Leonard describes the genesis of The Black List as one fostered by necessity. As a junior film executive, a significant part of his job was to act as a primary filter for scripts. After being frustrated by months of no good material, he went back to his consulting roots to find a solution. The simple answer—“emailing the people I knew who were in a similar situation…and asking them to send me their ten favorite scripts from that year.” Franklin then just compiled the list and sent it back out.
The Impact of The Black List
Initially Leonard was just emailing 75 friends. Since then, the audience for The Black has grown considerably. After being featured in the list, writers who were begging to get meetings with executives were all of a sudden high in demand.

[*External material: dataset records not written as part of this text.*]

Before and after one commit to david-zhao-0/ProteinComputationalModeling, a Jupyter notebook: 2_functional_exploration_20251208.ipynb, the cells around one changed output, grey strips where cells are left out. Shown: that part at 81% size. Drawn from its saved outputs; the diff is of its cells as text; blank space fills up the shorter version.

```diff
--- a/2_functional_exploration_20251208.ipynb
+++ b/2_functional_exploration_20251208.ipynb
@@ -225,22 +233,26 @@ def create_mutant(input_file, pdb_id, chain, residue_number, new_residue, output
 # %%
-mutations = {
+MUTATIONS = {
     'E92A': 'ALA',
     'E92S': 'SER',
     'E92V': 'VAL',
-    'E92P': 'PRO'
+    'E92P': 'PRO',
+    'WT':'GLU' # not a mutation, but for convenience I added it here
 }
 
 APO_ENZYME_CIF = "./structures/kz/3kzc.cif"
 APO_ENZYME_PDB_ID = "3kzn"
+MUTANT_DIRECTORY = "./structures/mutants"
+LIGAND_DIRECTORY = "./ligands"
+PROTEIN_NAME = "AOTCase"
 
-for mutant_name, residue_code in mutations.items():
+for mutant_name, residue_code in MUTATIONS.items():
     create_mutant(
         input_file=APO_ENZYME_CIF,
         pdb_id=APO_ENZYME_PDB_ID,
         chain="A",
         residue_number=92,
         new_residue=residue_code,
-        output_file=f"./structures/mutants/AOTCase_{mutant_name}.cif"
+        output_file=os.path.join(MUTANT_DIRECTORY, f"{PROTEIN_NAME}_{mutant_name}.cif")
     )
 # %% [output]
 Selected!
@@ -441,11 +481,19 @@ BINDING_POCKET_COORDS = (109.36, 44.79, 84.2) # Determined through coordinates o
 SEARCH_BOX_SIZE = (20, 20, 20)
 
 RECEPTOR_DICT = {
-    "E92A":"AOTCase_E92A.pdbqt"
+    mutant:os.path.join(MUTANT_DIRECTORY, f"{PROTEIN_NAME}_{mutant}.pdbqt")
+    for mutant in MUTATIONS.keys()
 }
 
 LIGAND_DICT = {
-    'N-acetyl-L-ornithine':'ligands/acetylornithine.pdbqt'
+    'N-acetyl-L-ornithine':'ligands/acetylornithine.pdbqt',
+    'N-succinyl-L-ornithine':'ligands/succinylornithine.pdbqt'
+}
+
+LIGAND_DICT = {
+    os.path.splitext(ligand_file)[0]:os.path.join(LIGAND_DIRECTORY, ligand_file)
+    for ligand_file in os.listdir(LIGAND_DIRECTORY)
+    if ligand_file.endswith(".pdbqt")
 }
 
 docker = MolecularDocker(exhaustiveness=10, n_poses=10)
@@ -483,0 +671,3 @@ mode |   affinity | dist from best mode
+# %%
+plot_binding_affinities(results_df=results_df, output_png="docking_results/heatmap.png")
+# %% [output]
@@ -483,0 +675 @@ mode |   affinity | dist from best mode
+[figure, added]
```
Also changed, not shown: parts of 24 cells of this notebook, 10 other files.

As The Black List expands, Leonard continues to focus on maintaining the quality that the brand entails, a challenge which grows with the number of contributors whose opinion is factored into the final rankings. However, the fear of brand dilution is mitigated by the community-driven nature of the project itself. Leonard describes, “I think everyone recognizes that if we don’t behave with integrity, the thing ceases to have value….. [The contributors] all recognize the value of having this thing in existence. It’s very easy to control that reality.”
What’s Next for Leonard and The Black List
As Vice President of Creative Affairs at Overbrook, Leonard assists in the identifying, making, and selling of feature films, no matter in what capacity. Making movies remains his passion, but The Black List, which started out as a “happy accident” is becoming a new business. Although his priority from 9am to 9pm is making movies, The Black List takes up his remaining waking hours – 9pm to 3am.
As the product evolves, so does Leonard’s thinking, as he transitions from doing everything himself to managing an organization. “The move from that to an ongoing institution that [has] to build momentum and get adoption and be launched into the world, it’s an entirely different psychology, and one that I’m still learning to feel comfortable with.”
As the process unfolds, Leonard continues to appreciate the opportunities that his success has provided. To Leonard, his jobs allow him to achieve the creativity and balance which he was striving for. “In a strange way, half of my job is doing the strategic, rigorous, organizational thinking I did at McKinsey, the other half is sitting in a room with incredibly talented people making stuff, for lack of a better term.” To Leonard, the most important thing is still doing what makes him excited for work each day. “It’s amazing how much happier you are making less money but excited to go to work than you are with a lot of money and hate your job.”
As The Black List grows, Leonard is exploring ways to monetize the product. Described Leonard, “We’re in the process of productizing many of the things that The Black List provides. And in doing so, charging for the product is not unreasonable.”
In terms of future expansion, Leonard envisions a scenario where everyday consumers are also involved in the Black List. For now, however, the film industry is a big enough market.
Passing on Advice
To the MBA wanting to enter the film industry, Leonard has these words of advice–“To some extent you are interfacing with the artist whose work you’re selling, but by and large that’s not the priority. In terms of working with any product that’s also considered art or that is related to cultural production, having an inordinate amount of respect and knowledge about that thing, whether it be publishing or film or even internet storytelling, can be helpful, particularly when you are interfacing with creatives…. I don’t know if I have any genius insight into what’s going to work and what’s not because I think we’re all still trying to figure it out.”